Spencer Purdie is the first to tell you he wasn’t all that excited about playing volleyball when he first got into it.
“I really didn’t get into it until I was in Grade 9,” said the six-foot-eight Lindsay Thurber Raiders star middle blocker. “I did start in Grade 7 (at Central) but wasn’t fond of it although in Grade 8 I had a good coach (Tanner Rehn) in club volleyball and he opened my eyes a bit.”
But it was under the direction of Kevin Tennant in Grade 9 at LTCHS that he really started on the path that led him to committing to play next season at the University of Saskatchewan.
“Even after Grade 8 I was still a little iffy but in Grade 9 I had a great coach and I was asked to play for the Winter Games team after our (school) season and that was super cool. I figured I may have a future in it and would keep playing.”
The 17-year-old, who lives on a farm east of Delburne, added that his Grade 9 season was make or break for him.
That’s where Tennant stepped in.
“He opened up that volleyball was an option for me. He was a not only a phenomenal coach but a great guy with great energy. He kept pushing me to do my best and has always been by my side.”
Spencer has been fortunate to have been under the direction of outstanding coaches capped by high school mentor Terence McMullen.
“I have to admit when I was in Grade 9 and started Grade 10 he (McMullen) was the scariest teacher,” Spencer added with a laugh. “He was this big time coach with a big time resume which was a bit intimidating.”
But once he was on the Raiders that changed. He has nothing but praise for his coaches.
“They are so personable, down to earth people who you can have a conversation with. Not just as a coach but a friend.”
Spencer has played middle since Grade 8 as he continued to grow.
“In Grade 8 I was about five-foot-10 and in Grade 10 around six-foot-two.”
By Grade 11 he was up to six-foot-six.
It was that growth spurt that hurt his first love — baseball.
I was really into baseball and as a youngster wanted to play in the MLB,” he said. “But with my growth spurt my coordination was affected a bit and I couldn’t hit the next year. My dad (Rod) urged me to look at something different.”
But his height certainly was a factor in his recruitment, along with his talent.
“It helped,” said Purdie, who admits losing playing time this season did hurt.
Spencer says as a player he tries to provide energy on the floor and be loud when he can.
“I’m not the quickest but McMullen has been working with me helping with my speed and reading the play at the net. I feel I’m a decent presence offensively with blocking needing some work.
“That’s where losing this season hurt. You need the game time to smooth out the edges.”

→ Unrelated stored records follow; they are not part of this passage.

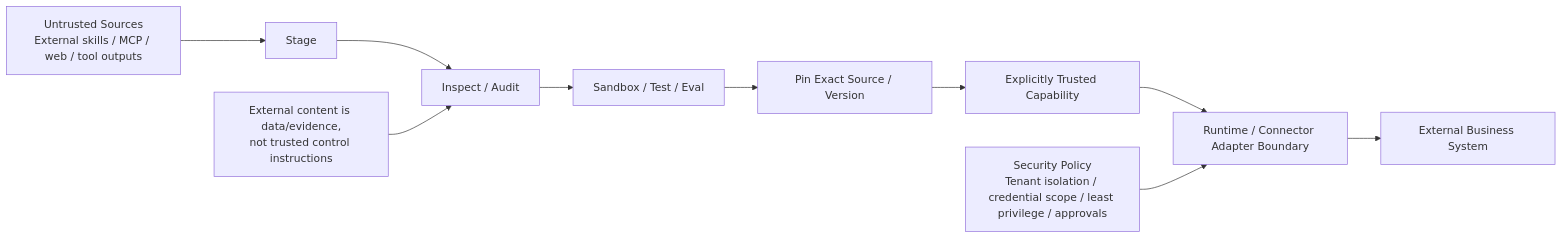
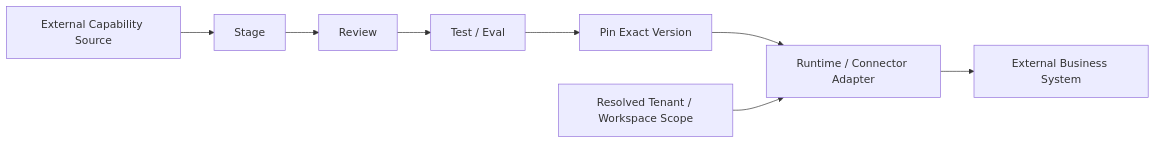
Before and after one commit to n0namer/skills-for-decision-making: the fifth of 7 diagrams in docs/architecture/README.md, drawn with Mermaid. The commit also changed other lines of this file and 8 other files, not shown here.

First line of the commit message:
Add minimal multi-instance shared capability architecture

````diff
--- a/docs/architecture/README.md
+++ b/docs/architecture/README.md
@@ -143,16 +167,11 @@
 ```mermaid
 flowchart LR
-    SRC["Untrusted Sources\nExternal skills / MCP / web / tool outputs"]
-    STAGE["Stage"]
-    AUDIT["Inspect / Audit"]
-    SANDBOX["Sandbox / Test / Eval"]
-    PIN["Pin Exact Source / Version"]
-    TRUST["Explicitly Trusted Capability"]
-    ADAPTER["Runtime / Connector Adapter Boundary"]
-    EXT["External Business System"]
+    SRC["External Capability Source"] --> STAGE["Stage"]
+    STAGE --> REVIEW["Review"]
+    REVIEW --> EVAL["Test / Eval"]
+    EVAL --> PIN["Pin Exact Version"]
+    PIN --> ADAPTER["Runtime / Connector Adapter"]
+    ADAPTER --> EXT["External Business System"]
 
-    SRC --> STAGE --> AUDIT --> SANDBOX --> PIN --> TRUST --> ADAPTER --> EXT
-
-    POLICY["Security Policy\nTenant isolation / credential scope / least privilege / approvals"] --> ADAPTER
-    DATA["External content is data/evidence,\nnot trusted control instructions"] --> AUDIT
+    SCOPE["Resolved Tenant / Workspace Scope"] --> ADAPTER
 ```
````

But U of S head coach Sean McKay knows all about Spencer having coached him during one of his two seasons with the Team Alberta U16 program.
“He texted me on my birthday last year to wish me a happy birthday and asked if they were an option. He asked if I would keep them in mind and keep my door open … keep them on the radar.
“I liked Sean as a coach with the provincial team … we had a good connection. I liked his style of play.”
He also liked the fact he’ll likely get a chance to play his first season.
“He said there’s a good chance I may play a bit and work toward being ready for my second year. It’s a big step but I’m willing to learn.”
Spencer did have other offers such as RDC.
“RDC was definitely an option, but I’d like to get away from home and be on my own,” he said. “Saskatchewan is close enough where I can come home on a weekend if we’re not playing.”
In the classroom Spencer will work on a Bachelor of Science degree with emphasis on agribusiness.
“I grew up on a farm and wanted to go in that direction,” he said.
The Purdie family farm celebrated it’s 125th anniversary this year.
The family has also a strong musical presence as Spencer’s brother, Matthew, is “phenomenal on the piano” while his mother Jodie “is a phenomenal singer.
“I’m the sports guy in the family,” Spencer said with a laugh. “I’ve never really been into playing an instrument. I’m more like my dad, who played basketball in school.”
Spencer is back in school this week and may get a chance to work on some aspects of his game as “it’s basically the same as before although a few more restrictions.
“But it’s good to be back to be with your friends and it’s a lot better than taking classes virtually.
“When you’re at home there are so many distractions … you can look out your window and see a butterfly,” he said showing his sense of humour.
As for volleyball the club season has a chance of going this year.
“I know there’s talk that way. I hope so as it would be great to get some reps in before next season.”
Danny Rode is a retired Advocate reporter and member of the Alberta Sports Hall of Fame who can be reached at email@example.com